_Records drawn from a dataset_.
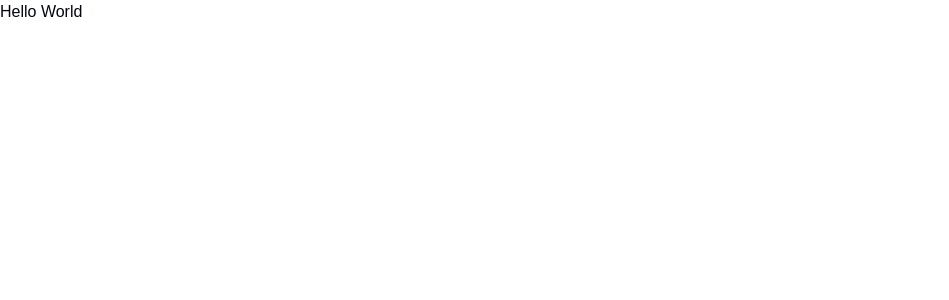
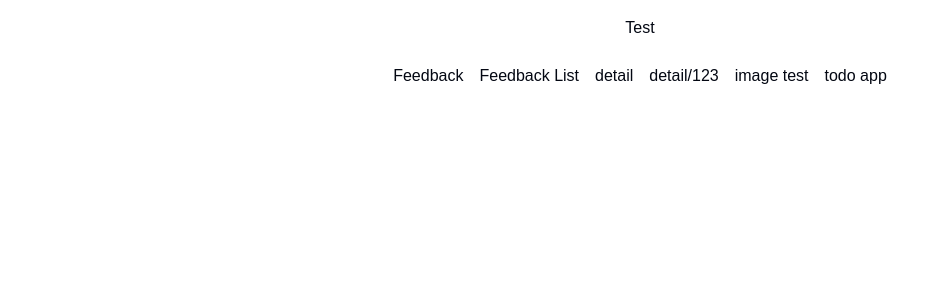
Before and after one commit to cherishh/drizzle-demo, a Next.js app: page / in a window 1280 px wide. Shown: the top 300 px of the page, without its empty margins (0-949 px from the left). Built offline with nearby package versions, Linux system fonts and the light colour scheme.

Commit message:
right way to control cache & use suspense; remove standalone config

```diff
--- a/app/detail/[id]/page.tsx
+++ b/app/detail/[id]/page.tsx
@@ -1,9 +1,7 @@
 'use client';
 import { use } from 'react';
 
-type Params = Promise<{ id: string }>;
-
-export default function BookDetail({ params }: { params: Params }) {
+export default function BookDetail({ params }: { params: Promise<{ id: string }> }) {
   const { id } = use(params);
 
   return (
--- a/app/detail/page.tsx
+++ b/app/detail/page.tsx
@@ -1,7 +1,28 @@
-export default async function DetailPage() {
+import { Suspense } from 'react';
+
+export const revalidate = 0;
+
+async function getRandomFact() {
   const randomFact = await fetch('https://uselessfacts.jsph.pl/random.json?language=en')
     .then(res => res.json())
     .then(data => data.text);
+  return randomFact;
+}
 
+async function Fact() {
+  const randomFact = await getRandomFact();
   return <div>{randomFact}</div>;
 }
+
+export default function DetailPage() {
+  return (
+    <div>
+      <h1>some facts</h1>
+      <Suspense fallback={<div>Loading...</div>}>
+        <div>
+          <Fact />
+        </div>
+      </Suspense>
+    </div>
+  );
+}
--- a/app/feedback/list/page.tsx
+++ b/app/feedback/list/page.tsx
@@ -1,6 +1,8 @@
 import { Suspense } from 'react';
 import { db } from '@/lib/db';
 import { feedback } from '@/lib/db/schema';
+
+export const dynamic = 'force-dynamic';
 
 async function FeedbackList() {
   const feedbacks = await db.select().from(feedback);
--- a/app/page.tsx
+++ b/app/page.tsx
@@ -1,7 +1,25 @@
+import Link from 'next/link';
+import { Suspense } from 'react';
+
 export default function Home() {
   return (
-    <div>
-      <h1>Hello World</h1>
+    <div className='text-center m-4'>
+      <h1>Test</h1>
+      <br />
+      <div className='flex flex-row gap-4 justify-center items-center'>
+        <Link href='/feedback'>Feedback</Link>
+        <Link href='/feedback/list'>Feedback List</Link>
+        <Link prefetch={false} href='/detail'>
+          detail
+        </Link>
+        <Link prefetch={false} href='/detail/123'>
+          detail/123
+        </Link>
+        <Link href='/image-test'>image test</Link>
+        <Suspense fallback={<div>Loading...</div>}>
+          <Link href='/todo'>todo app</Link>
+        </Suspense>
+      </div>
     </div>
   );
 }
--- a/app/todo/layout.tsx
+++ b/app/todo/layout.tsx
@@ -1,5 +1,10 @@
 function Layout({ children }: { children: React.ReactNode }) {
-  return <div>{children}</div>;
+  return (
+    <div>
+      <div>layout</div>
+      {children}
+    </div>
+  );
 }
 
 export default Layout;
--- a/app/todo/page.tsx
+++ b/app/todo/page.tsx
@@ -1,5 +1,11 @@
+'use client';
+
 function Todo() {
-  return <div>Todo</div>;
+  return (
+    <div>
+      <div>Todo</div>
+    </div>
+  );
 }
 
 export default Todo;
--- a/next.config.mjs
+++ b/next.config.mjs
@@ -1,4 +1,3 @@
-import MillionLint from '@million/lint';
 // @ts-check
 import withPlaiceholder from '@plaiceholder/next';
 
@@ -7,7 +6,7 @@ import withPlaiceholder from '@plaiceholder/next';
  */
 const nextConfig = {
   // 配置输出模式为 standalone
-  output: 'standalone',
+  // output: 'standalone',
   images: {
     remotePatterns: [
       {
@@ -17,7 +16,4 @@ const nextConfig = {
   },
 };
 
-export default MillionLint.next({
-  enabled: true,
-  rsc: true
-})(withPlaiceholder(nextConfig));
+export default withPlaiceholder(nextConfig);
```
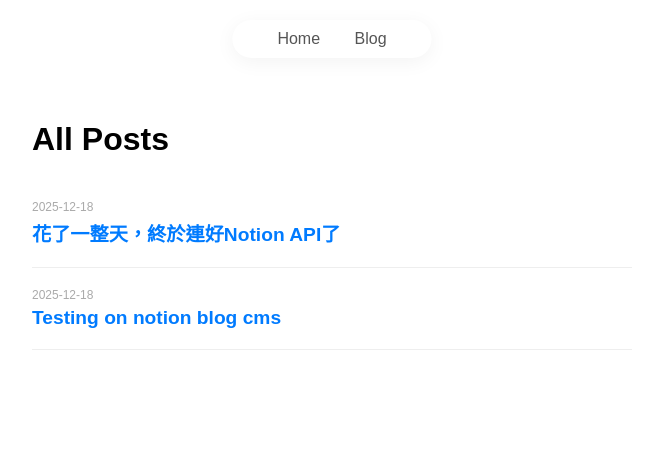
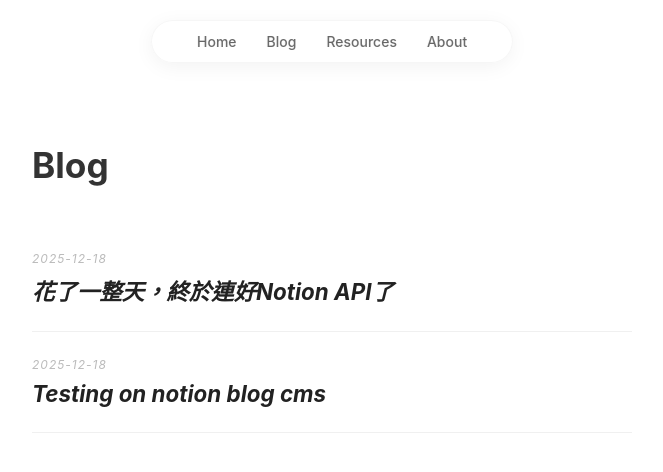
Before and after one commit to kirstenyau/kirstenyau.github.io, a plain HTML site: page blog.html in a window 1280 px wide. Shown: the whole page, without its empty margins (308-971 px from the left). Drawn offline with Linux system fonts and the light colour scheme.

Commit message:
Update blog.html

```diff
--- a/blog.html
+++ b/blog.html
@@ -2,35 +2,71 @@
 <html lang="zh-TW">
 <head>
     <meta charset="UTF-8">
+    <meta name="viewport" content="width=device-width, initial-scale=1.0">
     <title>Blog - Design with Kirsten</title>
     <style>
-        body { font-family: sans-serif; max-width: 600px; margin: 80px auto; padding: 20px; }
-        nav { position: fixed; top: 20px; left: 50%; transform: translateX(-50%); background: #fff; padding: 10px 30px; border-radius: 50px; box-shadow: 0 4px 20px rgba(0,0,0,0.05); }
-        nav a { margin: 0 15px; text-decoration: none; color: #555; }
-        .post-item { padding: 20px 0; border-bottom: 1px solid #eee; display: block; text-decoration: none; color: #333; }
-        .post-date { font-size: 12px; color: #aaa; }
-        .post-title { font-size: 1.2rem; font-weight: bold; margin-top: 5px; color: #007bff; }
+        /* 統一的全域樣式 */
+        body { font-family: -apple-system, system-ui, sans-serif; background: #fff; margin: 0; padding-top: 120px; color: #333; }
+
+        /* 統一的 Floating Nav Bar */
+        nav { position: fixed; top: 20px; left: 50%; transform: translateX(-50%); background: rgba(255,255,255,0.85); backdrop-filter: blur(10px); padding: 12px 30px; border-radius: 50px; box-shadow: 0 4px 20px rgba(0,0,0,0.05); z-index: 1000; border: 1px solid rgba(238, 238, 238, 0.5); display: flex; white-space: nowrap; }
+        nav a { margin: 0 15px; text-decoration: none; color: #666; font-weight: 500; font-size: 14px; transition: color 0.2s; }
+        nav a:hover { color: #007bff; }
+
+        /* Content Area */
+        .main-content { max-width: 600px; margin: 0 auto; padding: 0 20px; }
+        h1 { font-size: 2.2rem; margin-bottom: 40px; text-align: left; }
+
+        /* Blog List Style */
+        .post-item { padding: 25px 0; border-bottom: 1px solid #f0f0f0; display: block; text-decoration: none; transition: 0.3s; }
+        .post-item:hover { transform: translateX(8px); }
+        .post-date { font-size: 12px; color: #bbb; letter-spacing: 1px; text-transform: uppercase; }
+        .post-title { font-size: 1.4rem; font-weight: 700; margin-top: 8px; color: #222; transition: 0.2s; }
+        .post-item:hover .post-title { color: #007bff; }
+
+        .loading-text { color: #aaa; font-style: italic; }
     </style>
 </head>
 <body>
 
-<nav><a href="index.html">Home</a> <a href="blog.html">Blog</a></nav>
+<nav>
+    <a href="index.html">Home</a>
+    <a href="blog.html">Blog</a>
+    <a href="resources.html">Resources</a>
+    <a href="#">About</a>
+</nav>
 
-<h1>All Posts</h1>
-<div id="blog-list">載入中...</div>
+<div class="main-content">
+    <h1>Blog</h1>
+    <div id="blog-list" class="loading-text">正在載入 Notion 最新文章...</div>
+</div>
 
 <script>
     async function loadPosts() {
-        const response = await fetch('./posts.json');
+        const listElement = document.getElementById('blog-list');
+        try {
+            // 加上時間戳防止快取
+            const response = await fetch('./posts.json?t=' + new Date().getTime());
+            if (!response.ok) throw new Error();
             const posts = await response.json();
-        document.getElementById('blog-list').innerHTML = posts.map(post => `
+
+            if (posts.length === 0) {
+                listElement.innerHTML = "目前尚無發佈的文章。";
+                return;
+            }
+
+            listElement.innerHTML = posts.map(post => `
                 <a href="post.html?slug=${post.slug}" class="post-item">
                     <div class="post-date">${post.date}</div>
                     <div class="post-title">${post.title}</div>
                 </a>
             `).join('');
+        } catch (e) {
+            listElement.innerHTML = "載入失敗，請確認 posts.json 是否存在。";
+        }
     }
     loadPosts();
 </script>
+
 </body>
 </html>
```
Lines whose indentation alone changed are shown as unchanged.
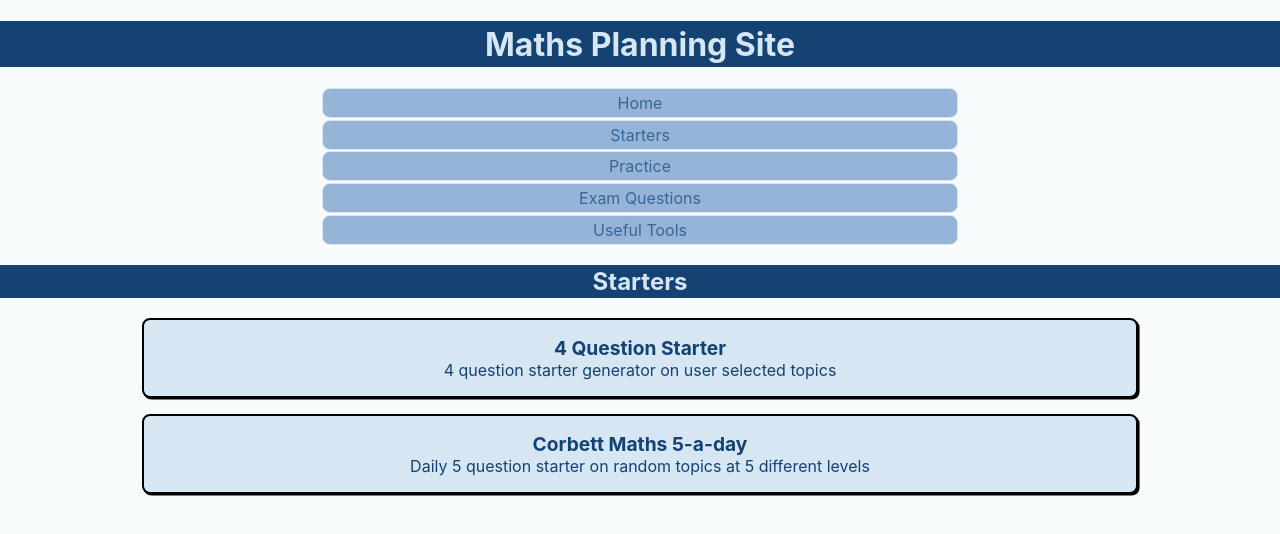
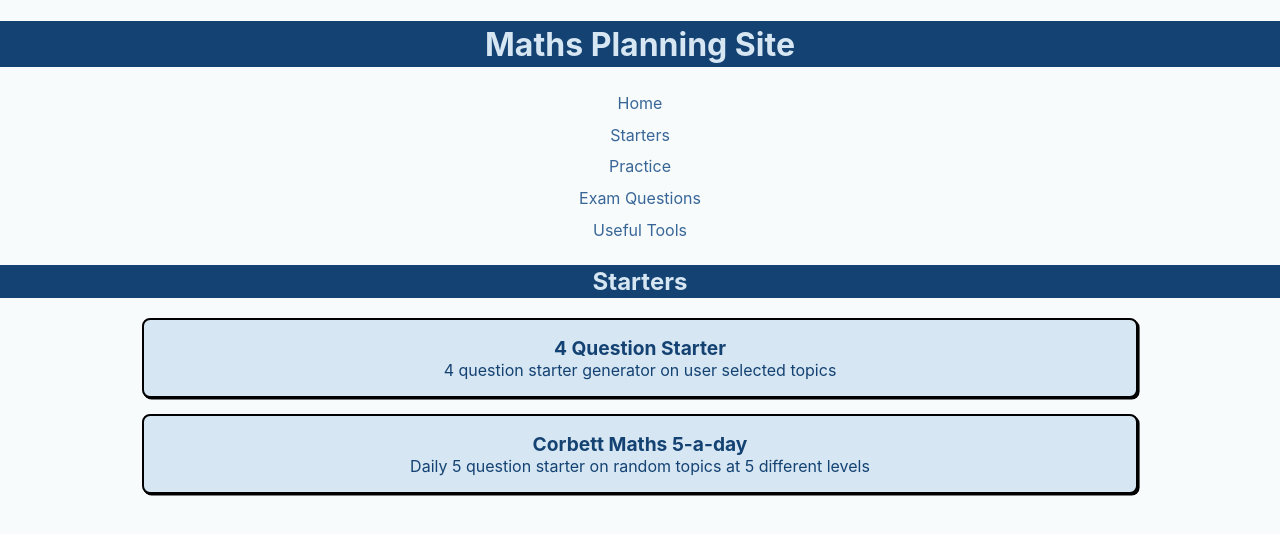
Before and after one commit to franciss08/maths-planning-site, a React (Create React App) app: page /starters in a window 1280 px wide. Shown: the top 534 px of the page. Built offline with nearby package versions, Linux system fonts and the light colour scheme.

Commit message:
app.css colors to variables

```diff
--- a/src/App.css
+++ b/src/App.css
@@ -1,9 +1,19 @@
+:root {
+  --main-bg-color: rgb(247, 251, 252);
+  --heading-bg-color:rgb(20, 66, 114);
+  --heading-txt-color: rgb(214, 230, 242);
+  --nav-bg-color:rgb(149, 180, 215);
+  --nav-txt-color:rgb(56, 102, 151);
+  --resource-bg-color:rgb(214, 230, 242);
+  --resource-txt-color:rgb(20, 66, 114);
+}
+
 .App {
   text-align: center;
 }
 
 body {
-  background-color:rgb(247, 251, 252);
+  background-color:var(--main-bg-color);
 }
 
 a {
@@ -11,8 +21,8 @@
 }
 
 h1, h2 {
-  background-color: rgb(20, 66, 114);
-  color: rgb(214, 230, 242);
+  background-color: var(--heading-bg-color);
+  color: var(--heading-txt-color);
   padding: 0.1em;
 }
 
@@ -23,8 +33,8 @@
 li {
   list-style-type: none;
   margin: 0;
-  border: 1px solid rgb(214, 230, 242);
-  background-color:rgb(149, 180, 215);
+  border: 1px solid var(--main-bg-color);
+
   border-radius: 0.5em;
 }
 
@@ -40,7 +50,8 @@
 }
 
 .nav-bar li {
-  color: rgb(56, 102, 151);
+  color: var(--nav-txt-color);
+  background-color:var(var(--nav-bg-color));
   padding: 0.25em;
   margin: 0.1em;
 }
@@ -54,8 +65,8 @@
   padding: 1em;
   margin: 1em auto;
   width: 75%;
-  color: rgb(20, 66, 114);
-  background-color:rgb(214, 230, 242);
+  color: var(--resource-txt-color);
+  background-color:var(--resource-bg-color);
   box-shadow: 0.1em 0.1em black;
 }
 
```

_What to produce_. Please return all lines from the records that hold the word "getRandomFact".

_Solved exercise_.
+async function getRandomFact() {
+  const randomFact = await getRandomFact();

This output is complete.